## Problem requirements
The whole listing is to be written out again exactly; the pictures are not.

=-=-=

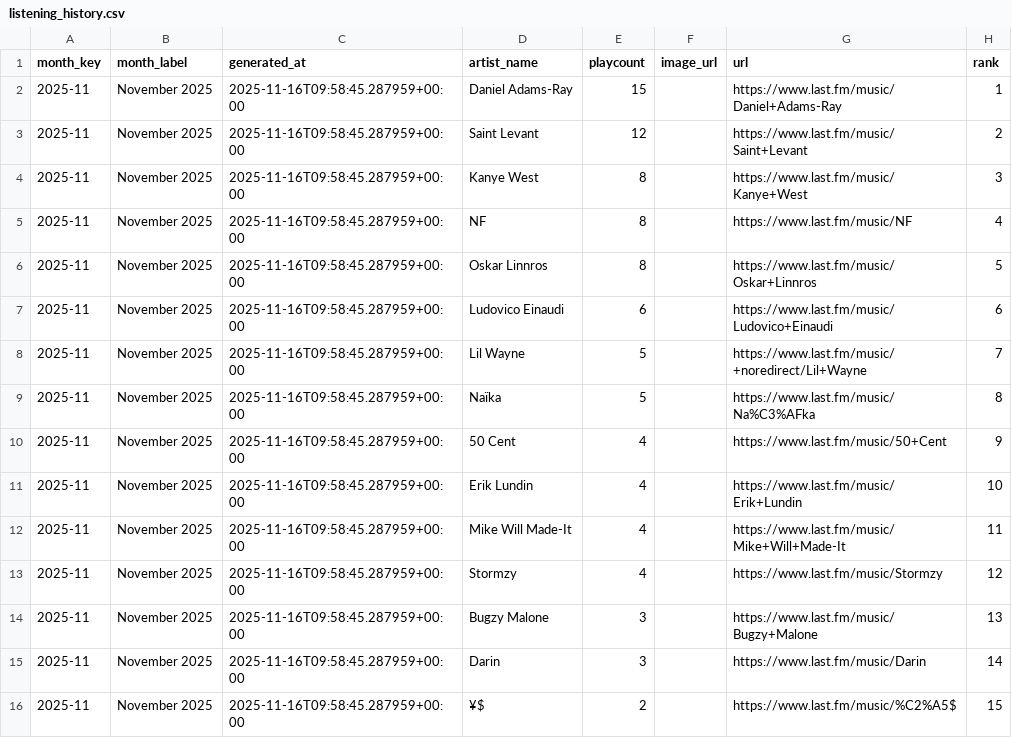
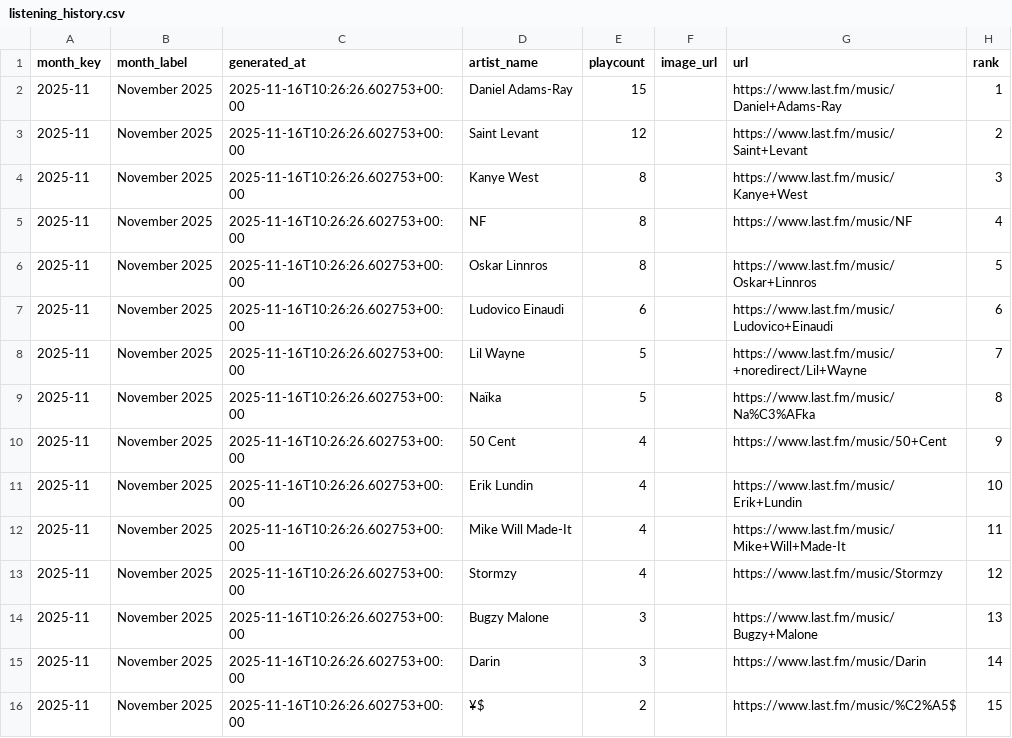
Before and after one commit to simonwanna/MusicHabits, a CSV file: listening_history.csv, drawn as a sheet.

```diff
--- a/listening_history.csv
+++ b/listening_history.csv
@@ -1,16 +1,16 @@
 month_key,month_label,generated_at,artist_name,playcount,image_url,url,rank
-2025-11,November 2025,2025-11-16T09:58:45.287959+00:00,Daniel Adams-Ray,15,,https://www.last.fm/music/Daniel+Adams-Ray,1
-2025-11,November 2025,2025-11-16T09:58:45.287959+00:00,Saint Levant,12,,https://www.last.fm/music/Saint+Levant,2
-2025-11,November 2025,2025-11-16T09:58:45.287959+00:00,Kanye West,8,,https://www.last.fm/music/Kanye+West,3
-2025-11,November 2025,2025-11-16T09:58:45.287959+00:00,NF,8,,https://www.last.fm/music/NF,4
-2025-11,November 2025,2025-11-16T09:58:45.287959+00:00,Oskar Linnros,8,,https://www.last.fm/music/Oskar+Linnros,5
-2025-11,November 2025,2025-11-16T09:58:45.287959+00:00,Ludovico Einaudi,6,,https://www.last.fm/music/Ludovico+Einaudi,6
-2025-11,November 2025,2025-11-16T09:58:45.287959+00:00,Lil Wayne,5,,https://www.last.fm/music/+noredirect/Lil+Wayne,7
-2025-11,November 2025,2025-11-16T09:58:45.287959+00:00,Naïka,5,,https://www.last.fm/music/Na%C3%AFka,8
-2025-11,November 2025,2025-11-16T09:58:45.287959+00:00,50 Cent,4,,https://www.last.fm/music/50+Cent,9
-2025-11,November 2025,2025-11-16T09:58:45.287959+00:00,Erik Lundin,4,,https://www.last.fm/music/Erik+Lundin,10
-2025-11,November 2025,2025-11-16T09:58:45.287959+00:00,Mike Will Made-It,4,,https://www.last.fm/music/Mike+Will+Made-It,11
-2025-11,November 2025,2025-11-16T09:58:45.287959+00:00,Stormzy,4,,https://www.last.fm/music/Stormzy,12
-2025-11,November 2025,2025-11-16T09:58:45.287959+00:00,Bugzy Malone,3,,https://www.last.fm/music/Bugzy+Malone,13
-2025-11,November 2025,2025-11-16T09:58:45.287959+00:00,Darin,3,,https://www.last.fm/music/Darin,14
-2025-11,November 2025,2025-11-16T09:58:45.287959+00:00,¥$,2,,https://www.last.fm/music/%C2%A5$,15
+2025-11,November 2025,2025-11-16T10:26:26.602753+00:00,Daniel Adams-Ray,15,,https://www.last.fm/music/Daniel+Adams-Ray,1
+2025-11,November 2025,2025-11-16T10:26:26.602753+00:00,Saint Levant,12,,https://www.last.fm/music/Saint+Levant,2
+2025-11,November 2025,2025-11-16T10:26:26.602753+00:00,Kanye West,8,,https://www.last.fm/music/Kanye+West,3
+2025-11,November 2025,2025-11-16T10:26:26.602753+00:00,NF,8,,https://www.last.fm/music/NF,4
+2025-11,November 2025,2025-11-16T10:26:26.602753+00:00,Oskar Linnros,8,,https://www.last.fm/music/Oskar+Linnros,5
+2025-11,November 2025,2025-11-16T10:26:26.602753+00:00,Ludovico Einaudi,6,,https://www.last.fm/music/Ludovico+Einaudi,6
+2025-11,November 2025,2025-11-16T10:26:26.602753+00:00,Lil Wayne,5,,https://www.last.fm/music/+noredirect/Lil+Wayne,7
+2025-11,November 2025,2025-11-16T10:26:26.602753+00:00,Naïka,5,,https://www.last.fm/music/Na%C3%AFka,8
+2025-11,November 2025,2025-11-16T10:26:26.602753+00:00,50 Cent,4,,https://www.last.fm/music/50+Cent,9
+2025-11,November 2025,2025-11-16T10:26:26.602753+00:00,Erik Lundin,4,,https://www.last.fm/music/Erik+Lundin,10
+2025-11,November 2025,2025-11-16T10:26:26.602753+00:00,Mike Will Made-It,4,,https://www.last.fm/music/Mike+Will+Made-It,11
+2025-11,November 2025,2025-11-16T10:26:26.602753+00:00,Stormzy,4,,https://www.last.fm/music/Stormzy,12
+2025-11,November 2025,2025-11-16T10:26:26.602753+00:00,Bugzy Malone,3,,https://www.last.fm/music/Bugzy+Malone,13
+2025-11,November 2025,2025-11-16T10:26:26.602753+00:00,Darin,3,,https://www.last.fm/music/Darin,14
+2025-11,November 2025,2025-11-16T10:26:26.602753+00:00,¥$,2,,https://www.last.fm/music/%C2%A5$,15
```
Also changed, not shown: 2 other files.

=-=-=

## Finished exercise
Before and after one commit to simonwanna/MusicHabits, a CSV file: listening_history.csv, drawn as a sheet.

```diff
--- a/listening_history.csv
+++ b/listening_history.csv
@@ -1,16 +1,16 @@
 month_key,month_label,generated_at,artist_name,playcount,image_url,url,rank
-2025-11,November 2025,2025-11-16T09:58:45.287959+00:00,Daniel Adams-Ray,15,,https://www.last.fm/music/Daniel+Adams-Ray,1
-2025-11,November 2025,2025-11-16T09:58:45.287959+00:00,Saint Levant,12,,https://www.last.fm/music/Saint+Levant,2
-2025-11,November 2025,2025-11-16T09:58:45.287959+00:00,Kanye West,8,,https://www.last.fm/music/Kanye+West,3
-2025-11,November 2025,2025-11-16T09:58:45.287959+00:00,NF,8,,https://www.last.fm/music/NF,4
-2025-11,November 2025,2025-11-16T09:58:45.287959+00:00,Oskar Linnros,8,,https://www.last.fm/music/Oskar+Linnros,5
-2025-11,November 2025,2025-11-16T09:58:45.287959+00:00,Ludovico Einaudi,6,,https://www.last.fm/music/Ludovico+Einaudi,6
-2025-11,November 2025,2025-11-16T09:58:45.287959+00:00,Lil Wayne,5,,https://www.last.fm/music/+noredirect/Lil+Wayne,7
-2025-11,November 2025,2025-11-16T09:58:45.287959+00:00,Naïka,5,,https://www.last.fm/music/Na%C3%AFka,8
-2025-11,November 2025,2025-11-16T09:58:45.287959+00:00,50 Cent,4,,https://www.last.fm/music/50+Cent,9
-2025-11,November 2025,2025-11-16T09:58:45.287959+00:00,Erik Lundin,4,,https://www.last.fm/music/Erik+Lundin,10
-2025-11,November 2025,2025-11-16T09:58:45.287959+00:00,Mike Will Made-It,4,,https://www.last.fm/music/Mike+Will+Made-It,11
-2025-11,November 2025,2025-11-16T09:58:45.287959+00:00,Stormzy,4,,https://www.last.fm/music/Stormzy,12
-2025-11,November 2025,2025-11-16T09:58:45.287959+00:00,Bugzy Malone,3,,https://www.last.fm/music/Bugzy+Malone,13
-2025-11,November 2025,2025-11-16T09:58:45.287959+00:00,Darin,3,,https://www.last.fm/music/Darin,14
-2025-11,November 2025,2025-11-16T09:58:45.287959+00:00,¥$,2,,https://www.last.fm/music/%C2%A5$,15
+2025-11,November 2025,2025-11-16T10:26:26.602753+00:00,Daniel Adams-Ray,15,,https://www.last.fm/music/Daniel+Adams-Ray,1
+2025-11,November 2025,2025-11-16T10:26:26.602753+00:00,Saint Levant,12,,https://www.last.fm/music/Saint+Levant,2
+2025-11,November 2025,2025-11-16T10:26:26.602753+00:00,Kanye West,8,,https://www.last.fm/music/Kanye+West,3
+2025-11,November 2025,2025-11-16T10:26:26.602753+00:00,NF,8,,https://www.last.fm/music/NF,4
+2025-11,November 2025,2025-11-16T10:26:26.602753+00:00,Oskar Linnros,8,,https://www.last.fm/music/Oskar+Linnros,5
+2025-11,November 2025,2025-11-16T10:26:26.602753+00:00,Ludovico Einaudi,6,,https://www.last.fm/music/Ludovico+Einaudi,6
+2025-11,November 2025,2025-11-16T10:26:26.602753+00:00,Lil Wayne,5,,https://www.last.fm/music/+noredirect/Lil+Wayne,7
+2025-11,November 2025,2025-11-16T10:26:26.602753+00:00,Naïka,5,,https://www.last.fm/music/Na%C3%AFka,8
+2025-11,November 2025,2025-11-16T10:26:26.602753+00:00,50 Cent,4,,https://www.last.fm/music/50+Cent,9
+2025-11,November 2025,2025-11-16T10:26:26.602753+00:00,Erik Lundin,4,,https://www.last.fm/music/Erik+Lundin,10
+2025-11,November 2025,2025-11-16T10:26:26.602753+00:00,Mike Will Made-It,4,,https://www.last.fm/music/Mike+Will+Made-It,11
+2025-11,November 2025,2025-11-16T10:26:26.602753+00:00,Stormzy,4,,https://www.last.fm/music/Stormzy,12
+2025-11,November 2025,2025-11-16T10:26:26.602753+00:00,Bugzy Malone,3,,https://www.last.fm/music/Bugzy+Malone,13
+2025-11,November 2025,2025-11-16T10:26:26.602753+00:00,Darin,3,,https://www.last.fm/music/Darin,14
+2025-11,November 2025,2025-11-16T10:26:26.602753+00:00,¥$,2,,https://www.last.fm/music/%C2%A5$,15
```
Also changed, not shown: 2 other files.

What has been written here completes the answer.